--- Task to carry out ---
Go through the records below and copy out every line that contains the word "module".

'''

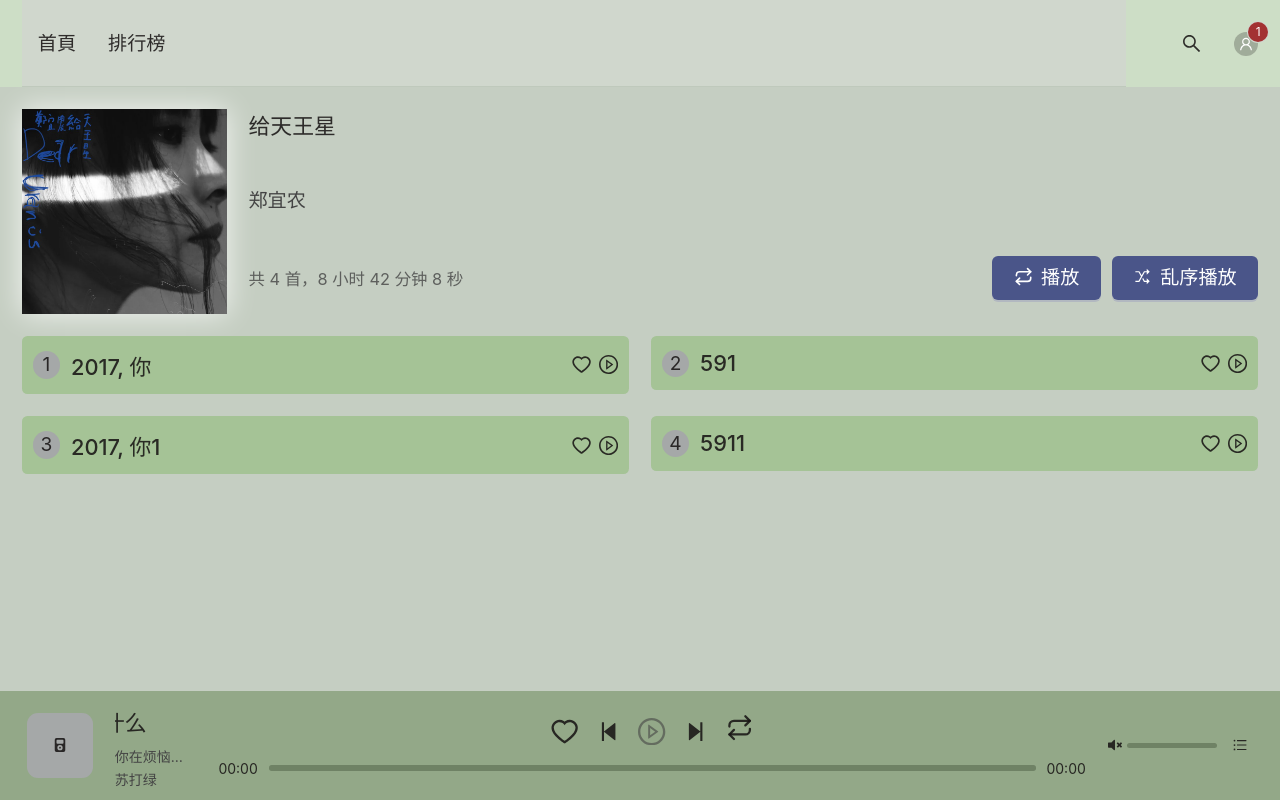
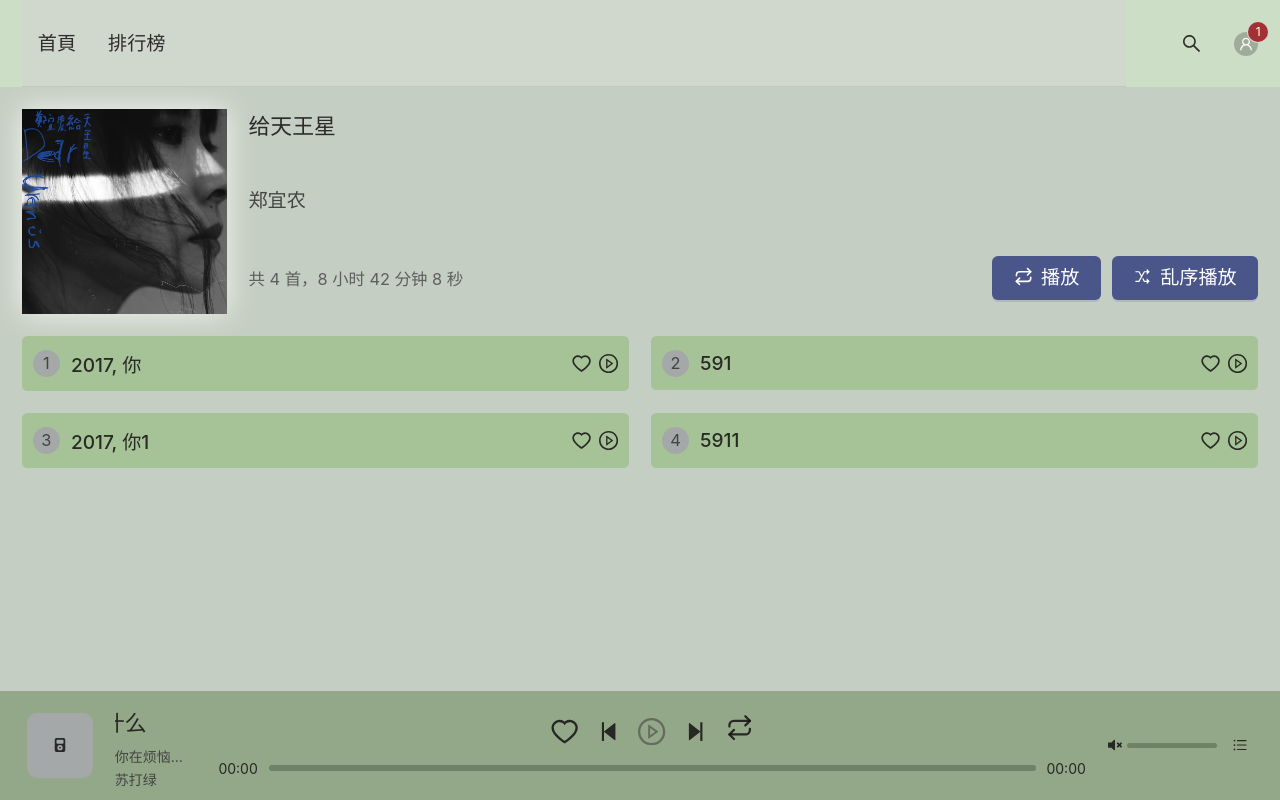
Before and after one commit to fromSian/music-zone-front-end, a React (Vite) app: page /album/1 in a window 1280 px wide. Built offline with nearby package versions, Linux system fonts and the light colour scheme.

Commit message:
fix(专辑页面): 字体样式修改

```diff
--- a/src/components/Album/Album.module.less
+++ b/src/components/Album/Album.module.less
@@ -99,13 +99,15 @@
           background: @bg-gray;
           text-align: center;
           line-height: 20rem;
+          font-size: 12rem;
+          color: @font-color-light;
         }
 
         .album_songs_item_content_info {
           flex: 1 1 0%;
 
           .album_songs_item_content_name {
-            font-size: 16rem;
+            font-size: 14rem;
             font-weight: 500;
           }
         }
```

'''

--- Result of this exercise ---
--- a/src/components/Album/Album.module.less
+++ b/src/components/Album/Album.module.less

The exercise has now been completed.